Requirement:
Copy exactly the lines that run from the top of the listing to the line containing "18 other files.", both ends included, and omit the pictures.

[Start of section]

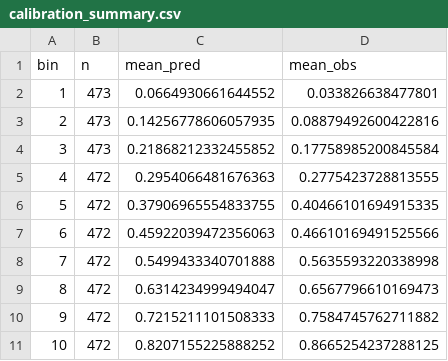
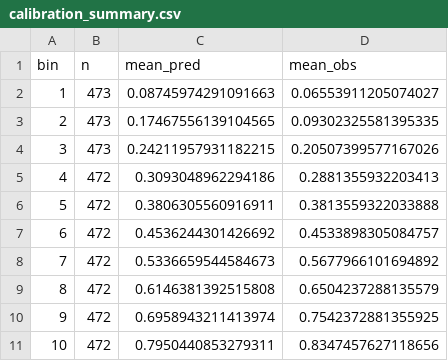
Before and after one commit to cochran4/wadsi, a CSV file: study_1/outputs/model_diagnostics/calibration_summary.csv, drawn as a sheet.

```diff
--- a/study_1/outputs/model_diagnostics/calibration_summary.csv
+++ b/study_1/outputs/model_diagnostics/calibration_summary.csv
@@ -1,11 +1,11 @@
 bin,n,mean_pred,mean_obs
-1,473,0.0664930661644552,0.033826638477801
-2,473,0.14256778606057935,0.08879492600422816
-3,473,0.21868212332455852,0.17758985200845584
-4,472,0.2954066481676363,0.2775423728813555
-5,472,0.37906965554833755,0.40466101694915335
-6,472,0.45922039472356063,0.46610169491525566
-7,472,0.5499433340701888,0.5635593220338998
-8,472,0.6314234999494047,0.6567796610169473
-9,472,0.7215211101508333,0.7584745762711882
-10,472,0.8207155225888252,0.8665254237288125
+1,473,0.08745974291091663,0.06553911205074027
+2,473,0.17467556139104565,0.09302325581395335
+3,473,0.24211957931182215,0.20507399577167026
+4,472,0.3093048962294186,0.2881355932203413
+5,472,0.3806305560916911,0.3813559322033888
+6,472,0.4536244301426692,0.4533898305084757
+7,472,0.5336659544584673,0.5677966101694892
+8,472,0.6146381392515808,0.6504237288135579
+9,472,0.6958943211413974,0.7542372881355925
+10,472,0.7950440853279311,0.8347457627118656
```
Also changed, not shown: study_1/outputs/model_diagnostics/ess_summary.csv, study_1/outputs/model_diagnostics/rhat_values.csv, 18 other files.
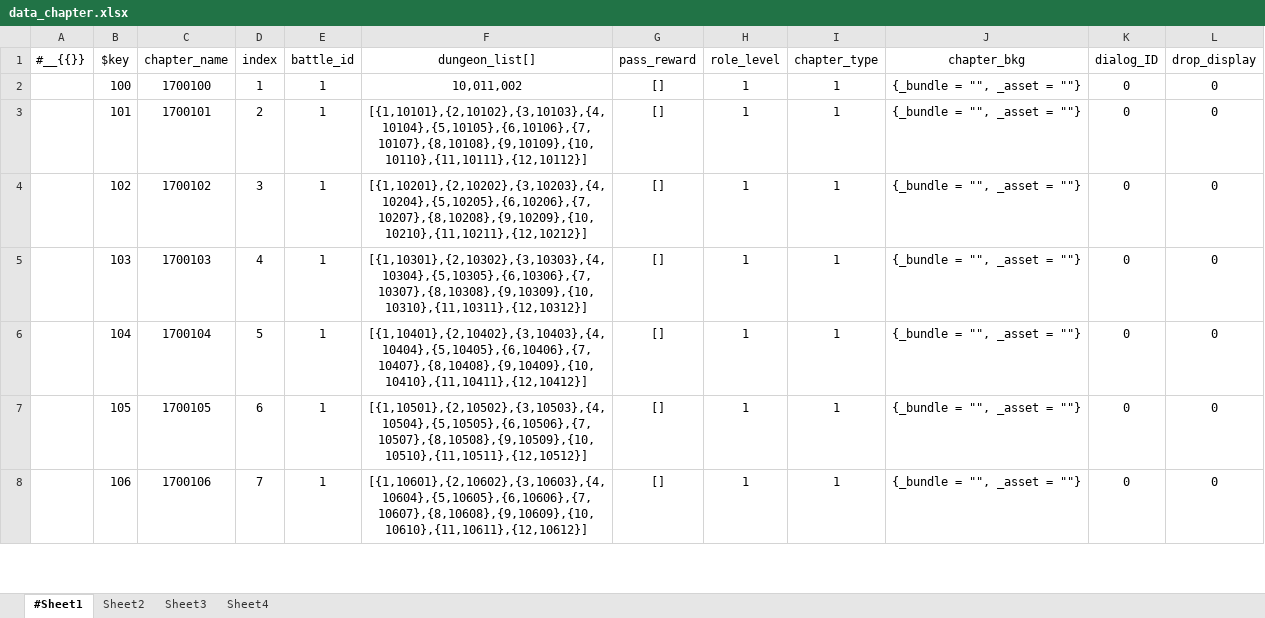
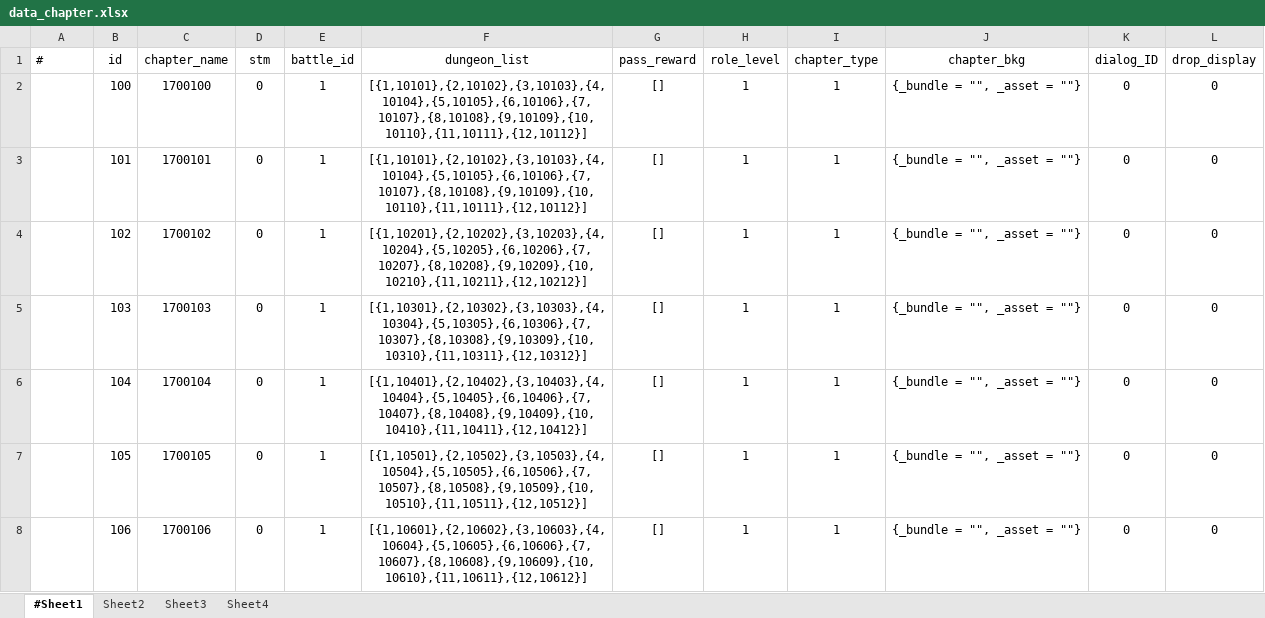
Before and after one commit to songtm/excel2json, an Excel workbook: excel_root/data_chapter.xlsx, sheet #Sheet1, drawn as a sheet; only a part is shown; values as stored, in another font and other column widths than the file's, no borders; the diff covers the shown part only; the diff names each change by its address in the sheet, - before the commit and + after, or states it on an @@ line.

```diff
--- a/excel_root/data_chapter.xlsx (sheet #Sheet1)
+++ b/excel_root/data_chapter.xlsx (sheet #Sheet1)
-A1: #__{{}}
+A1: #
-B1: $key
+B1: id
-D1: index
+D1: stm
-F1: dungeon_list[]
+F1: dungeon_list
-D2 (stm): 1
+D2 (stm): 0
-F2 (dungeon_list): 10,011,002
+F2 (dungeon_list): [{1,10101},{2,10102},{3,10103},{4,10104},{5,10105},{6,10106},{7,10107},{8,10108},{9,10109},{10,10110},{11,10111},{12,10112}]
-D3 (stm): 2
+D3 (stm): 0
-D4 (stm): 3
+D4 (stm): 0
-D5 (stm): 4
+D5 (stm): 0
-D6 (stm): 5
+D6 (stm): 0
-D7 (stm): 6
+D7 (stm): 0
-D8 (stm): 7
+D8 (stm): 0
```
Also changed, not shown: 6 edited cells elsewhere in this sheet, excel_root/sample.xlsx, 2 other files.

[End of section]

Response to this task:
Before and after one commit to cochran4/wadsi, a CSV file: study_1/outputs/model_diagnostics/calibration_summary.csv, drawn as a sheet.

```diff
--- a/study_1/outputs/model_diagnostics/calibration_summary.csv
+++ b/study_1/outputs/model_diagnostics/calibration_summary.csv
@@ -1,11 +1,11 @@
 bin,n,mean_pred,mean_obs
-1,473,0.0664930661644552,0.033826638477801
-2,473,0.14256778606057935,0.08879492600422816
-3,473,0.21868212332455852,0.17758985200845584
-4,472,0.2954066481676363,0.2775423728813555
-5,472,0.37906965554833755,0.40466101694915335
-6,472,0.45922039472356063,0.46610169491525566
-7,472,0.5499433340701888,0.5635593220338998
-8,472,0.6314234999494047,0.6567796610169473
-9,472,0.7215211101508333,0.7584745762711882
-10,472,0.8207155225888252,0.8665254237288125
+1,473,0.08745974291091663,0.06553911205074027
+2,473,0.17467556139104565,0.09302325581395335
+3,473,0.24211957931182215,0.20507399577167026
+4,472,0.3093048962294186,0.2881355932203413
+5,472,0.3806305560916911,0.3813559322033888
+6,472,0.4536244301426692,0.4533898305084757
+7,472,0.5336659544584673,0.5677966101694892
+8,472,0.6146381392515808,0.6504237288135579
+9,472,0.6958943211413974,0.7542372881355925
+10,472,0.7950440853279311,0.8347457627118656
```
Also changed, not shown: study_1/outputs/model_diagnostics/ess_summary.csv, study_1/outputs/model_diagnostics/rhat_values.csv, 18 other files.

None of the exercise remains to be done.